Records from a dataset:
=== Begin Enclosure ===

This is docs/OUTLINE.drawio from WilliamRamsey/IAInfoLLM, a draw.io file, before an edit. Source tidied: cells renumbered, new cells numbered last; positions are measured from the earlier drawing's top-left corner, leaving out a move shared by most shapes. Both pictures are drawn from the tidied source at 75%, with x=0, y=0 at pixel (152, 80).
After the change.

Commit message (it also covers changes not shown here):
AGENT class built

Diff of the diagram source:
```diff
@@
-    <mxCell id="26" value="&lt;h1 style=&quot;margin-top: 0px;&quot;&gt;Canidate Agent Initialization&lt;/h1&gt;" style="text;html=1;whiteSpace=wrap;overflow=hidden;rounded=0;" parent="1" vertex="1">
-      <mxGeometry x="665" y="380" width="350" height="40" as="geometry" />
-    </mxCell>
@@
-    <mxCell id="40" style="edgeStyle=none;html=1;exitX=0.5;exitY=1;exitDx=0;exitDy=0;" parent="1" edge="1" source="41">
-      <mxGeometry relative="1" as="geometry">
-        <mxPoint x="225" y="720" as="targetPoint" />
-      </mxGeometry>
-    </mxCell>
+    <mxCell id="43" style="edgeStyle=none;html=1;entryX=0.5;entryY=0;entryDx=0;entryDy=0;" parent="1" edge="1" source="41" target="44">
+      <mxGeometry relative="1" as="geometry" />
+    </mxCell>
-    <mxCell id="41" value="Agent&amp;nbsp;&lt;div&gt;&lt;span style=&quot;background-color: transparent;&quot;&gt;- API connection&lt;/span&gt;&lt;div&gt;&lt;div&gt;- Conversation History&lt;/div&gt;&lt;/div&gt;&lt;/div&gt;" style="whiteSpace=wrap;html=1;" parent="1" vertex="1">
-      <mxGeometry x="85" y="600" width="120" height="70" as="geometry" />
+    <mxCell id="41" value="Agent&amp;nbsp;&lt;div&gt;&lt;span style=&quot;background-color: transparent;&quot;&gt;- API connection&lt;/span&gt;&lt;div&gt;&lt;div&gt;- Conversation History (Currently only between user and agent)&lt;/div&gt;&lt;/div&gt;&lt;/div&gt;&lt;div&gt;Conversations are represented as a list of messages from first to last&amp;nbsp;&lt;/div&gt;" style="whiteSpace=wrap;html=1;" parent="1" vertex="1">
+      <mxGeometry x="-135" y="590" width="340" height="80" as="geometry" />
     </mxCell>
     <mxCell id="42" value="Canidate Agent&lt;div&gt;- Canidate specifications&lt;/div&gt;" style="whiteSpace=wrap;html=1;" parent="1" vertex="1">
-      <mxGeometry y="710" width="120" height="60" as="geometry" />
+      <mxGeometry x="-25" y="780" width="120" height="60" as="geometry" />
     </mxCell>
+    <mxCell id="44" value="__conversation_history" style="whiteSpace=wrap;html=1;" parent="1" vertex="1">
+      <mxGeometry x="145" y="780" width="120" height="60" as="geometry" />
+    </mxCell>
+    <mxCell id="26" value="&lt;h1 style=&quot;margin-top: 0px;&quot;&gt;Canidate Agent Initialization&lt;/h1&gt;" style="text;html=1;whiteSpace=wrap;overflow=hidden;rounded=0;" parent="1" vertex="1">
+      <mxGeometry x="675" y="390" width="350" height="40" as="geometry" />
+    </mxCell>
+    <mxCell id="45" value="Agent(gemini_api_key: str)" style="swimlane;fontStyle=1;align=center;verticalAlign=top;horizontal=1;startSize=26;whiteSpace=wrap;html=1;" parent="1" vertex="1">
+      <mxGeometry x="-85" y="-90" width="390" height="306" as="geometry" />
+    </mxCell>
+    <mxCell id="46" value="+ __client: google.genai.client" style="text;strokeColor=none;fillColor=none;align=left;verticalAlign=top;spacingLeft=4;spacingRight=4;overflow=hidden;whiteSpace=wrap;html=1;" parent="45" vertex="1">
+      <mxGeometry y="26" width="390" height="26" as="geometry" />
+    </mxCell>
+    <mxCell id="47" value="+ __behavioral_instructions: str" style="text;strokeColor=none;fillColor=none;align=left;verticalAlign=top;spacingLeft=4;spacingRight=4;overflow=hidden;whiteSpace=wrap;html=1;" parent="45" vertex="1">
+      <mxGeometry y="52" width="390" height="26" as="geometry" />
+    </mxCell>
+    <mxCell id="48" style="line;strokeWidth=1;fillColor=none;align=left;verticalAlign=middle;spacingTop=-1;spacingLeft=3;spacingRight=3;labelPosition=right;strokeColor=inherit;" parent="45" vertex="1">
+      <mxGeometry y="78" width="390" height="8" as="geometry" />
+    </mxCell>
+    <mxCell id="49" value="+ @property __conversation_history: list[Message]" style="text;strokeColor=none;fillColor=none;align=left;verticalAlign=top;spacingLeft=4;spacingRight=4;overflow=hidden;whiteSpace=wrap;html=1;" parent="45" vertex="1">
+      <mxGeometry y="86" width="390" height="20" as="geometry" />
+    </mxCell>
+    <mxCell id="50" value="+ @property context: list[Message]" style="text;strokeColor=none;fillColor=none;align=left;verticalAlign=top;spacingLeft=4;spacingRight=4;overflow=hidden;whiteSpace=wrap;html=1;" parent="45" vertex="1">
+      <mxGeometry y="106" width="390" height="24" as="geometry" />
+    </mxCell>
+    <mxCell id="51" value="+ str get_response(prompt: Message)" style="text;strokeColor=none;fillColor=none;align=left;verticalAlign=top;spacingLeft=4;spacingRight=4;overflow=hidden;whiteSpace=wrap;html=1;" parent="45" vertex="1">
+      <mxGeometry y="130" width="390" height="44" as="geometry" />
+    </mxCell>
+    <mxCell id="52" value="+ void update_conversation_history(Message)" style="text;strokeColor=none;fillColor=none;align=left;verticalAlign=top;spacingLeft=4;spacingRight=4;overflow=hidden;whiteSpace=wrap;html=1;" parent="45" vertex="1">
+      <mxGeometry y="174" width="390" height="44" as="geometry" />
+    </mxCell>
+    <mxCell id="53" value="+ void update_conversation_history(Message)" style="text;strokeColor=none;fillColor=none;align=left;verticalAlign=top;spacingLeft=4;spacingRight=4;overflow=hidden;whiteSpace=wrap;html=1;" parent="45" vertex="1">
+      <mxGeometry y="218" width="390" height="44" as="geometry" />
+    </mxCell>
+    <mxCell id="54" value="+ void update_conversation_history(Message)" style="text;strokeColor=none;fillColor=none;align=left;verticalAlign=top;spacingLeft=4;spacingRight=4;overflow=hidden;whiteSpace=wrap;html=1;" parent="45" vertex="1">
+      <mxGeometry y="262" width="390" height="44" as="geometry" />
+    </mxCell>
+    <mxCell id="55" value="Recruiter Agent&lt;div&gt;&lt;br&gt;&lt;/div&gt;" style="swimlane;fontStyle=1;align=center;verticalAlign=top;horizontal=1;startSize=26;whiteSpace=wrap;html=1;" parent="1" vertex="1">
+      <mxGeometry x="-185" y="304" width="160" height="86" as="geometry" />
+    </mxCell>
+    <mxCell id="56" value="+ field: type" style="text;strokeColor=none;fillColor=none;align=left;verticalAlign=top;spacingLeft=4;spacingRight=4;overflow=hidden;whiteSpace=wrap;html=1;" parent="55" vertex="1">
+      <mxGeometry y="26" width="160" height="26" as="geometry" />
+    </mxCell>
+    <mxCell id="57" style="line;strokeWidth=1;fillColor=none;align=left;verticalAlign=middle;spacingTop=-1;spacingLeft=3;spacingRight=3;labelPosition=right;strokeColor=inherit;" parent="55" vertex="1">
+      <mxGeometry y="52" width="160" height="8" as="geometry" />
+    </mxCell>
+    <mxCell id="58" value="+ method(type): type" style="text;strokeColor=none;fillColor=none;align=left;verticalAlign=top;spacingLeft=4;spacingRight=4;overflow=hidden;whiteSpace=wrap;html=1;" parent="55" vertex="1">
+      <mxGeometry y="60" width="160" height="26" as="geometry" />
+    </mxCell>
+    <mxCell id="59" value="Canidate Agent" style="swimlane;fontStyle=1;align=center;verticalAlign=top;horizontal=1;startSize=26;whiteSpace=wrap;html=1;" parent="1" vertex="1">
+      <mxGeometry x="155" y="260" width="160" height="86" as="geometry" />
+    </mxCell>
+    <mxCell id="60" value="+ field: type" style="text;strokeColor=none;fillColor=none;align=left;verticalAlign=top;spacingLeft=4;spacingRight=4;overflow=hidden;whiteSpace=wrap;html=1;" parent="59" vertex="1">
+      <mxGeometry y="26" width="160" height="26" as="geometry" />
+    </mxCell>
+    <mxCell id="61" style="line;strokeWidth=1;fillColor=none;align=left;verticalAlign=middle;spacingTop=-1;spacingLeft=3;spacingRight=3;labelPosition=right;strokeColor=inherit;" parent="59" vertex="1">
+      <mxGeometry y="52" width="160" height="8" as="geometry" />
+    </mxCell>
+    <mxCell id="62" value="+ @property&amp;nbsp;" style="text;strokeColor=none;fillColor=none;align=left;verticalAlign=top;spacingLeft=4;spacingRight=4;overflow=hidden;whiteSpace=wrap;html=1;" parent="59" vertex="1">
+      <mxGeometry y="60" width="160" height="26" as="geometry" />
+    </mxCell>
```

=== End Enclosure ===

* ABOUT THIS EXERCISE:
Return every line above that contains the word "void".

* REPLY TO THE TASK:
+    <mxCell id="52" value="+ void update_conversation_history(Message)" style="text;strokeColor=none;fillColor=none;align=left;verticalAlign=top;spacingLeft=4;spacingRight=4;overflow=hidden;whiteSpace=wrap;html=1;" parent="45" vertex="1">
+    <mxCell id="53" value="+ void update_conversation_history(Message)" style="text;strokeColor=none;fillColor=none;align=left;verticalAlign=top;spacingLeft=4;spacingRight=4;overflow=hidden;whiteSpace=wrap;html=1;" parent="45" vertex="1">
+    <mxCell id="54" value="+ void update_conversation_history(Message)" style="text;strokeColor=none;fillColor=none;align=left;verticalAlign=top;spacingLeft=4;spacingRight=4;overflow=hidden;whiteSpace=wrap;html=1;" parent="45" vertex="1">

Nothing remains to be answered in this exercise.